How arrogantly, rather smartly, he forced the world to stand by his narrative of “War against Terror” and asked for unconditional support on his decision to invade Afghanistan. His blinded view and rigged stance that later proved to be disastrous, not only caused unrepairable damage to the region but also created a huge rift between Muslims across the globe and the western world. Mr. Bush must be having a nice retired life in his Taxes ranches but the world is still paying a huge price for his lunacy and madness.
Having a glance at human history tells us that our way of looking at the world in Black and White is not new. The legacy of the rivalry of ideas had been prevalent throughout the ages and continues to date. Empire vs Empire, orthodoxy vs modernity, Imperialism vs democracy, communism vs capitalism, science vs religion, fanaticism vs liberalism, gender biases vs gender equality, this religion vs that religion, this nation vs that nation, and the list goes on and on.
Why can’t we see the Grey Area?
In the world we live in, nothing is absolute. Nothing is all black nor white. The idea of absolutism may exist in theory but in reality, things are always relevant. A communal system can not survive without respect for each other and reciprocity, accepting and getting accepted, and respecting and getting respect in return. But most of the time we try to cling to some extreme ideologies that appear to be absolute realities. We see the world in Black and White, ignoring the presence of any other possible reality. These other possible realities reside in the“Grey”. The grey area is the wide spectrum stretched between the Black and White of things but unfortunately ceases to exist for those who prefer to see the world only through the lenses of their own biases and interests.
Don’t look any further, just look at your own self as an example. What are you, a saint, an angel, a man with a clean slate character who has never done anything wrong or worth condemnable? Or are you nothing but a soul void of love and empathy, a loathing antagonist like Darth Vader consumed by the darkness of the universe? The answer would be NO.
You are none of them but maybe a little bit of all of them. Your character is the composites of everything, a bit of love, a bit of hate, a chunk of humility and a portion filled with vanity, a manifestation of honesty as well as corruption, a heart clean as crystal yet contaminated with grudges, a past full of bitterness but present full of joys. You are everything but not Black nor White. You are the greys that reside between contradictions that pull us like magnets. We all are in constant search of some truths and swing between our findings like a pendulum unless we want to settle. Our thoughts and ideas are continually transforming as we get exposed to new information and knowledge.

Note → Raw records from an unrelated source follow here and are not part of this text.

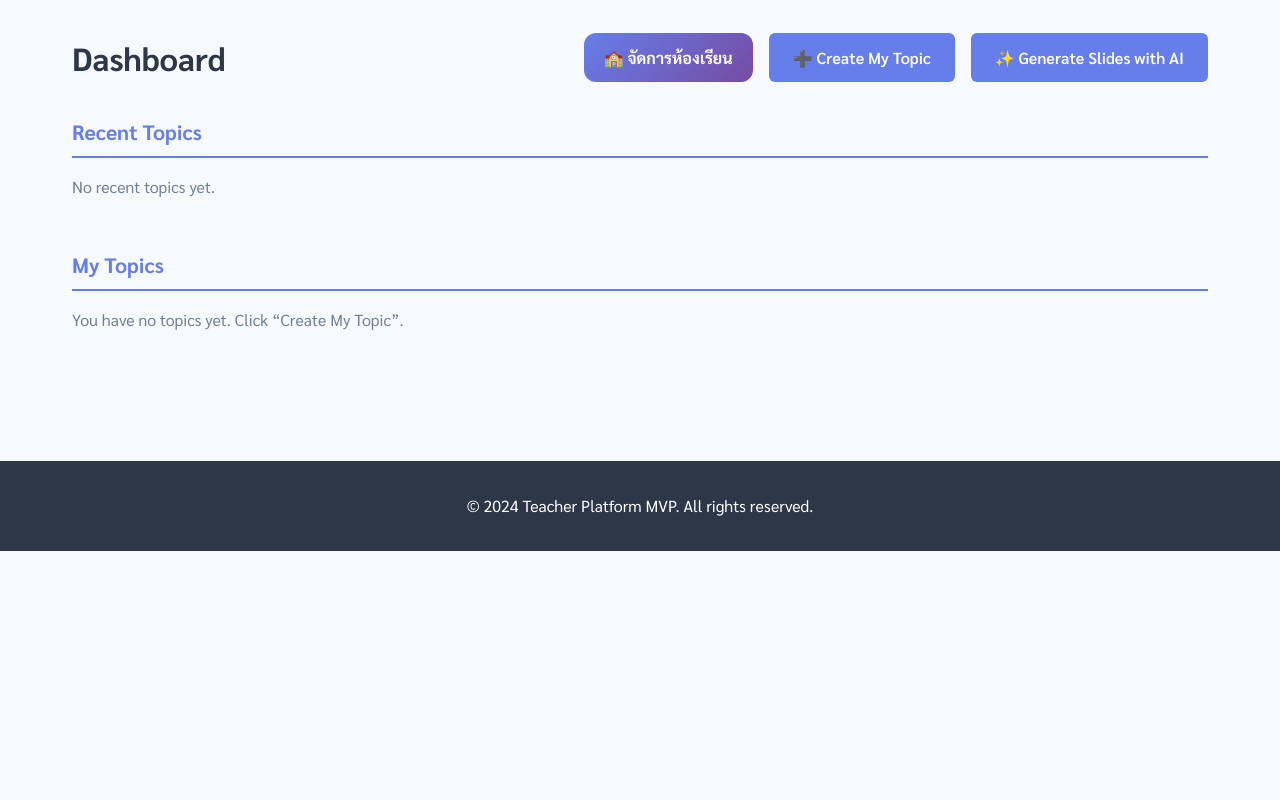
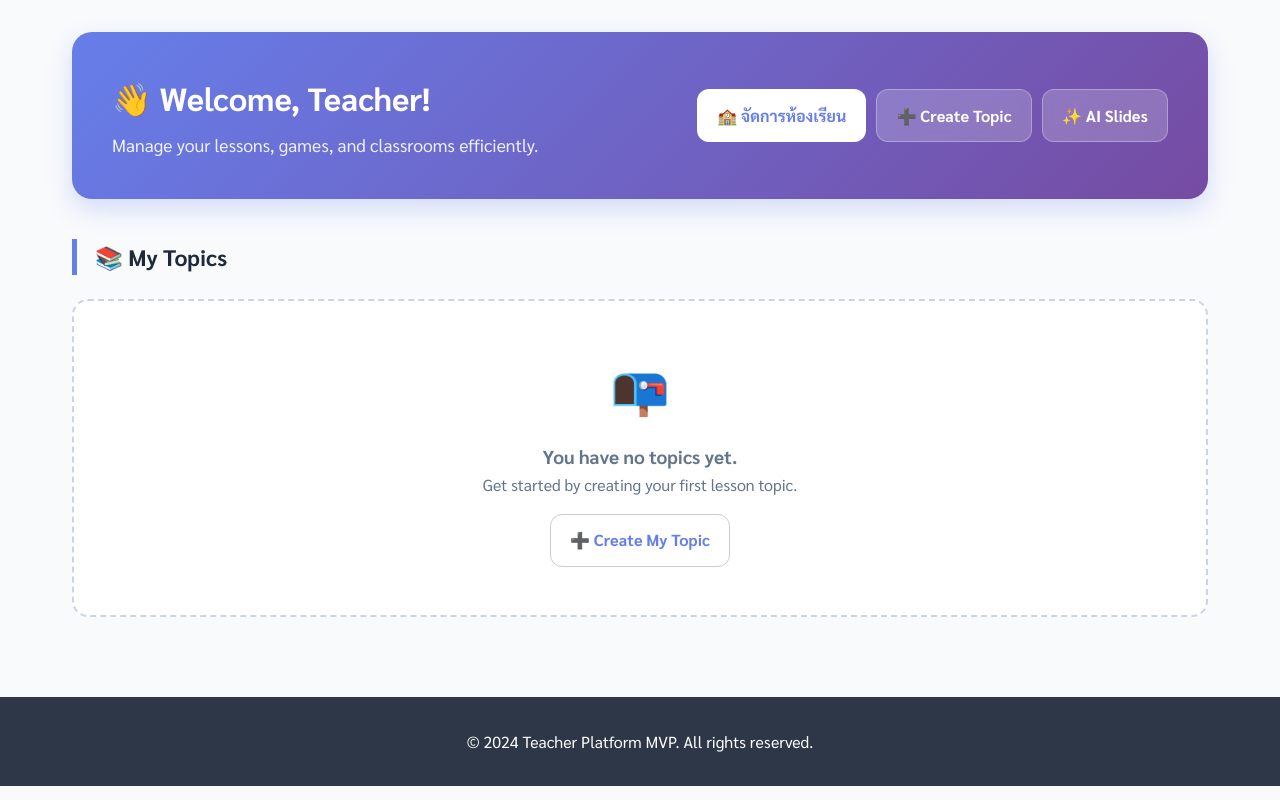
Before and after one commit to Gowithe/classready, a Flask app: template templates/dashboard.html in a window 1280 px wide. Run offline with Flask 3, Linux system fonts and the light colour scheme; the template is opened without the code that fills it, so the values that code supplies are empty; some libraries are stand-ins or nearby versions.

Commit message:
Refactor dashboard HTML and CSS styles
Updated the dashboard layout and styles for improved UI/UX.

```diff
--- a/templates/dashboard.html
+++ b/templates/dashboard.html
@@ -4,171 +4,288 @@
 
 {% block extra_css %}
 <style>
-  .dashboard-header{
-    display:flex;
-    justify-content:space-between;
-    align-items:center;
-    margin-bottom: 2rem;
-    flex-wrap:wrap;
-    gap: 12px;
-  }
-  .dashboard-header h2{ font-size: 2rem; }
-  .cta-buttons{ display:flex; gap: 1rem; flex-wrap:wrap; }
-
-  .section{ margin-bottom: 3rem; }
-  .section h3{
-    font-size: 1.3rem;
-    margin-bottom: 1.0rem;
-    color: #667eea;
-    border-bottom: 2px solid #667eea;
-    padding-bottom: 0.5rem;
+  :root {
+    --primary: #667eea;
+    --primary-dark: #5a67d8;
+    --secondary: #764ba2;
+    --bg-soft: #f8fafc;
+    --text-main: #1e293b;
+    --text-muted: #64748b;
+    --danger: #ef4444;
   }
 
-  .topic-grid{
-    display:grid;
-    grid-template-columns: repeat(auto-fill, minmax(260px, 1fr));
-    gap: 1.2rem;
+  body { background-color: var(--bg-soft); }
+
+  /* Welcome Banner */
+  .welcome-banner {
+    background: linear-gradient(135deg, var(--primary) 0%, var(--secondary) 100%);
+    border-radius: 20px;
+    padding: 2.5rem;
+    color: white;
+    margin-bottom: 2.5rem;
+    box-shadow: 0 10px 25px rgba(102, 126, 234, 0.25);
+    display: flex;
+    justify-content: space-between;
+    align-items: center;
+    flex-wrap: wrap;
+    gap: 1.5rem;
   }
-  .topic-card{
-    background:white;
-    border-radius:10px;
-    padding: 1.25rem;
-    box-shadow: 0 2px 8px rgba(0,0,0,0.08);
-    transition: all .2s;
+  .welcome-text h1 { margin: 0 0 0.5rem; font-size: 2rem; }
+  .welcome-text p { margin: 0; opacity: 0.9; font-size: 1.1rem; }
+
+  /* Main Action Buttons */
+  .action-bar {
+    display: flex; gap: 10px; flex-wrap: wrap;
   }
-  .topic-card:hover{
-    box-shadow: 0 10px 18px rgba(0,0,0,0.12);
-    transform: translateY(-3px);
+  .btn-action {
+    background: rgba(255, 255, 255, 0.2);
+    border: 1px solid rgba(255, 255, 255, 0.3);
+    color: white;
+    padding: 0.8rem 1.2rem;
+    border-radius: 12px;
+    font-weight: 700;
+    text-decoration: none;
+    transition: all 0.2s;
+    display: inline-flex; align-items: center; gap: 8px;
+    backdrop-filter: blur(5px);
   }
-  .topic-card h4{
-    font-size: 1.05rem;
-    margin-bottom: .4rem;
-    color:#667eea;
+  .btn-action:hover {
+    background: rgba(255, 255, 255, 0.3);
+    transform: translateY(-2px);
   }
-  .topic-card p{
-    font-size:.9rem;
-    color:#718096;
-    margin-bottom: .9rem;
+  .btn-action.primary {
+    background: white; color: var(--primary);
+  }
+  .btn-action.primary:hover {
+    background: #f0f4ff; color: var(--primary-dark);
   }
 
-  .topic-actions{
-    display:flex;
-    gap: .5rem;
-    flex-wrap:wrap;
-    margin-top: .5rem;
+  /* Section Styles */
+  .section-header {
+    display: flex; justify-content: space-between; align-items: center;
+    margin-bottom: 1.5rem; padding-left: 0.5rem; border-left: 5px solid var(--primary);
   }
-  .topic-actions a, .topic-actions button{
-    padding: .5rem .9rem;
-    font-size: .85rem;
-    background:#667eea;
-    color:white;
-    border-radius: 6px;
-    text-decoration:none;
-    border:none;
-    cursor:pointer;
+  .section-header h3 { margin: 0; font-size: 1.4rem; color: var(--text-main); padding-left: 10px; }
+
+  /* Topic Grid */
+  .topic-grid {
+    display: grid;
+    grid-template-columns: repeat(auto-fill, minmax(300px, 1fr));
+    gap: 1.5rem;
+    margin-bottom: 3rem;
   }
-  .topic-actions a:hover, .topic-actions button:hover{ background:#764ba2; }
-  .danger{ background:#f56565 !important; }
-  .danger:hover{ background:#e53e3e !important; }
 
-  .recent-list{ list-style:none; padding:0; }
-  .recent-list li{
-    padding: 1rem;
-    background:white;
-    margin-bottom: .5rem;
-    border-radius: 8px;
-    display:flex;
-    justify-content:space-between;
-    align-items:center;
-    box-shadow: 0 1px 3px rgba(0,0,0,0.05);
+  /* Card Design */
+  .topic-card {
+    background: white;
+    border-radius: 16px;
+    box-shadow: 0 4px 6px rgba(0,0,0,0.02);
+    border: 1px solid rgba(0,0,0,0.05);
+    transition: all 0.2s cubic-bezier(0.4, 0, 0.2, 1);
+    display: flex; flex-direction: column;
+    overflow: hidden;
+    position: relative;
   }
-  .recent-list a{ color:#667eea; text-decoration:none; font-weight:700; }
+  .topic-card::before {
+    content: ""; position: absolute; top: 0; left: 0; right: 0; height: 6px;
+    background: linear-gradient(90deg, var(--primary), var(--secondary));
+  }
+  .topic-card:hover {
+    transform: translateY(-5px);
+    box-shadow: 0 12px 20px rgba(0,0,0,0.08);
+  }
+
+  .card-body { padding: 1.5rem; flex: 1; }
+  .card-title {
+    font-size: 1.2rem; font-weight: 800; color: var(--text-main);
+    margin: 0 0 0.5rem; display: block; text-decoration: none;
+  }
+  .card-title:hover { color: var(--primary); }
+  .card-desc {
+    font-size: 0.9rem; color: var(--text-muted); margin: 0;
+    display: -webkit-box; -webkit-line-clamp: 2; -webkit-box-orient: vertical; overflow: hidden;
+  }
+
+  /* Quick Links (Pills) */
+  .card-tools {
+    padding: 0 1.5rem 1rem;
+    display: flex; flex-wrap: wrap; gap: 8px;
+  }
+  .tool-pill {
+    font-size: 0.8rem; font-weight: 700; padding: 6px 12px;
+    border-radius: 20px; text-decoration: none; transition: all 0.15s;
+    border: 1px solid transparent;
+  }
+  .pill-slides { background: #eef2ff; color: var(--primary); }
+  .pill-slides:hover { background: #e0e7ff; border-color: var(--primary); }
+
+  .pill-game { background: #f0fdf4; color: #166534; }
+  .pill-game:hover { background: #dcfce7; border-color: #22c55e; }
+
+  .pill-practice { background: #fffbeb; color: #92400e; }
+  .pill-practice:hover { background: #fef3c7; border-color: #f59e0b; }
+
+  /* Card Footer */
+  .card-footer {
+    padding: 1rem 1.5rem;
+    background: #f9fafb;
+    border-top: 1px solid #f1f5f9;
+    display: flex; justify-content: space-between; align-items: center;
+  }
+  .btn-icon {
+    background: none; border: none; cursor: pointer;
+    font-size: 0.9rem; color: var(--text-muted);
+    padding: 6px; border-radius: 6px; transition: all 0.2s;
+    display: flex; align-items: center; gap: 4px; text-decoration: none;
+  }
+  .btn-icon:hover { background: #e2e8f0; color: var(--text-main); }
+  .btn-icon.danger:hover { background: #fee2e2; color: var(--danger); }
+
+  /* Recent List */
+  .recent-list {
+    list-style: none; padding: 0; margin: 0;
+    background: white; border-radius: 12px; overflow: hidden;
+    box-shadow: 0 2px 8px rgba(0,0,0,0.04);
+  }
+  .recent-item {
+    padding: 1rem 1.5rem;
+    border-bottom: 1px solid #f1f5f9;
+    display: flex; justify-content: space-between; align-items: center;
+    transition: background 0.15s;
+  }
+  .recent-item:last-child { border-bottom: none; }
+  .recent-item:hover { background: #f8fafc; }
+  .recent-name { font-weight: 600; color: var(--text-main); }
+  .recent-link { color: var(--primary); text-decoration: none; font-weight: 700; font-size: 0.9rem; }
+
+  /* Empty State */
+  .empty-state {
+    text-align: center; padding: 3rem; background: white; border-radius: 16px;
+    border: 2px dashed #cbd5e1; color: var(--text-muted);
+  }
+
+  @media (max-width: 640px) {
+    .welcome-banner { padding: 1.5rem; flex-direction: column; align-items: flex-start; }
+    .action-bar { width: 100%; }
+    .btn-action { flex: 1; justify-content: center; }
+  }
 </style>
 {% endblock %}
 
 {% block content %}
-<div class="dashboard-header">
-  <h2>Dashboard</h2>
-  <div class="cta-buttons">
-    <!-- Classroom Button -->
-    <a href="{{ url_for('classrooms') }}" class="btn" style="background:linear-gradient(135deg,#667eea,#764ba2);color:#fff;padding:12px 20px;border-radius:12px;font-weight:700;text-decoration:none;">
+
+<div class="welcome-banner">
+  <div class="welcome-text">
+    <h1>👋 Welcome, Teacher!</h1>
+    <p>Manage your lessons, games, and classrooms efficiently.</p>
+  </div>
+  <div class="action-bar">
+    <a href="{{ url_for('classrooms') }}" class="btn-action primary">
       🏫 จัดการห้องเรียน
     </a>
-    <a href="{{ url_for('my_create_topic') }}" class="btn">➕ Create My Topic</a>
-    <a href="{{ url_for('ai_slides') }}" class="btn">✨ Generate Slides with AI</a>
+    <a href="{{ url_for('my_create_topic') }}" class="btn-action">
+      ➕ Create Topic
+    </a>
+    <a href="{{ url_for('ai_slides') }}" class="btn-action">
+      ✨ AI Slides
+    </a>
     {% if session.role == 'admin' %}
-      <a href="{{ url_for('admin_dashboard') }}" class="btn">⚙️ Admin</a>
+      <a href="{{ url_for('admin_dashboard') }}" class="btn-action">⚙️ Admin</a>
     {% endif %}
   </div>
 </div>
 
-<div class="section">
-  <h3>Recent Topics</h3>
 {% if recent %}
+<div style="margin-bottom: 3rem;">
+  <div class="section-header">
+    <h3>🕒 Recently Opened</h3>
+  </div>
   <ul class="recent-list">
     {% for item in recent %}
-        <li>
-          <span>{{ item.name }}</span>
-          <a href="{{ url_for('topic_detail', topic_id=item.topic_id) }}">View</a>
+      <li class="recent-item">
+        <div class="recent-name">📄 {{ item.name }}</div>
+        <a href="{{ url_for('topic_detail', topic_id=item.topic_id) }}" class="recent-link">View Lesson →</a>
       </li>
     {% endfor %}
   </ul>
-  {% else %}
-    <p style="color:#718096;">No recent topics yet.</p>
+</div>
 {% endif %}
+
+<div class="section-header">
+  <h3>📚 My Topics</h3>
 </div>
 
-<div class="section">
-  <h3>My Topics</h3>
 {% if my_topics %}
   <div class="topic-grid">
     {% for topic in my_topics %}
     <div class="topic-card">
-        <h4>📚 {{ topic.name }}</h4>
-        <p>{{ topic.description or 'No description' }}</p>
+      <div class="card-body">
+        <a href="{{ url_for('topic_detail', topic_id=topic.id) }}" class="card-title">
+          {{ topic.name }}
+        </a>
+        <p class="card-desc">{{ topic.description or 'No description provided.' }}</p>
+      </div>
 
-        <div class="topic-actions">
-          <a href="{{ url_for('topic_detail', topic_id=topic.id) }}">Open</a>
-          <a href="{{ url_for('my_edit_topic', topic_id=topic.id) }}">Edit</a>
+      <div class="card-tools">
+        <a href="{{ url_for('view_slides', topic_id=topic.id) }}" class="tool-pill pill-slides">📽 Slides</a>
+        <a href="{{ url_for('game', topic_id=topic.id) }}" class="tool-pill pill-game">🎮 Game</a>
+        <a href="{{ url_for('practice', topic_id=topic.id) }}" class="tool-pill pill-practice">📝 Practice</a>
+      </div>
+
+      <div class="card-footer">
+        <a href="{{ url_for('topic_detail', topic_id=topic.id) }}" class="btn-icon">
+          📂 Open
+        </a>
+        <div style="display:flex; gap:4px;">
+          <a href="{{ url_for('my_edit_topic', topic_id=topic.id) }}" class="btn-icon" title="Edit">
+            ✏️
+          </a>
           <form method="POST" action="{{ url_for('my_delete_topic', topic_id=topic.id) }}" style="display:inline;">
-            <button class="danger" onclick="return confirm('Delete this topic?');">Delete</button>
+            <button class="btn-icon danger" onclick="return confirm('Are you sure you want to delete this topic?');" title="Delete">
+              🗑
+            </button>
           </form>
         </div>
-
-        <div class="topic-actions" style="margin-top:.6rem;">
-          <a href="{{ url_for('view_slides', topic_id=topic.id) }}">Slides</a>
-          <a href="{{ url_for('game', topic_id=topic.id) }}">Game</a>
-          <a href="{{ url_for('practice', topic_id=topic.id) }}">Practice</a>
       </div>
     </div>
     {% endfor %}
   </div>
 {% else %}
-    <p style="color:#718096;">You have no topics yet. Click “Create My Topic”.</p>
+  <div class="empty-state">
+    <div style="font-size: 3rem; margin-bottom: 1rem;">📭</div>
+    <h3>You have no topics yet.</h3>
+    <p>Get started by creating your first lesson topic.</p>
+    <a href="{{ url_for('my_create_topic') }}" class="btn-action primary" style="margin-top:1rem; display:inline-flex; border:1px solid #ccc;">
+      ➕ Create My Topic
+    </a>
+  </div>
 {% endif %}
-</div>
 
 {% if session.role == 'admin' %}
-<div class="section">
-  <h3>All Topics (Admin)</h3>
+<div class="section-header" style="margin-top: 4rem; border-color: #334155;">
+  <h3 style="color: #334155;">🛡️ All Topics (Admin View)</h3>
+</div>
 {% if topics %}
   <div class="topic-grid">
     {% for topic in topics %}
-      <div class="topic-card">
-        <h4>📖 {{ topic.name }}</h4>
-        <p>{{ topic.description or 'No description' }}</p>
-        <div class="topic-actions">
-          <a href="{{ url_for('topic_detail', topic_id=topic.id) }}">Open</a>
-          <a href="{{ url_for('view_slides', topic_id=topic.id) }}">Slides</a>
-          <a href="{{ url_for('game', topic_id=topic.id) }}">Game</a>
-          <a href="{{ url_for('practice', topic_id=topic.id) }}">Practice</a>
+    <div class="topic-card" style="opacity: 0.9;">
+      <div class="card-body">
+        <div style="font-size:0.8rem; color:#64748b; margin-bottom:4px;">ID: {{ topic.id }}</div>
+        <a href="{{ url_for('topic_detail', topic_id=topic.id) }}" class="card-title">
+          {{ topic.name }}
+        </a>
+        <p class="card-desc">{{ topic.description or '-' }}</p>
+      </div>
+      <div class="card-footer">
+        <a href="{{ url_for('topic_detail', topic_id=topic.id) }}" class="btn-icon">Open</a>
+        <span style="font-size:0.8rem; color:#94a3b8;">Admin Mode</span>
       </div>
     </div>
     {% endfor %}
   </div>
 {% else %}
-    <p style="color:#718096;">No topics available yet.</p>
+  <p style="color:#64748b; padding-left:1rem;">No topics in the system.</p>
 {% endif %}
-</div>
 {% endif %}
+
 {% endblock %}
```
Lines whose indentation alone changed are shown as unchanged.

Look at the Grey Area from a communal or cultural perspective, we have to admit the reality that we are different from each other in terms of ethnicity, religion, political inclination, or economic classifications but together we form another beautiful reality also known as “Mixed Salad Bowl” where we all retain our individualities but co-exist in harmony and peace. Believing in any sort of self-supremacy could be anything but true. And any such belief is no less than a self-destructive bomb that can explode anytime if not reconsidered.
We all have so much to share and learn from each other only if we let go of the idea of Black and White and accept the reality of the “Grey”. Let’s accept the fact that it's the small imperfections that make us all unique and beautiful. It is our ignorance that leads us to curiosity. We shouldn’t be feeling ashamed of borrowing and learning from others. We need to respect all faiths and belief systems as much as we respect ours. Believing in the greys is not being naive or confused, rather it is a very positive attitude that reflects the openness of our mind and heart for the world. Embarrassing the grey is expanding our horizon and vision in width and depth. It instills empathy in our souls and transforms us to become better accepting human beings.
“Our Strength lies in differences, not in similarities.” (Stephen R. Covey)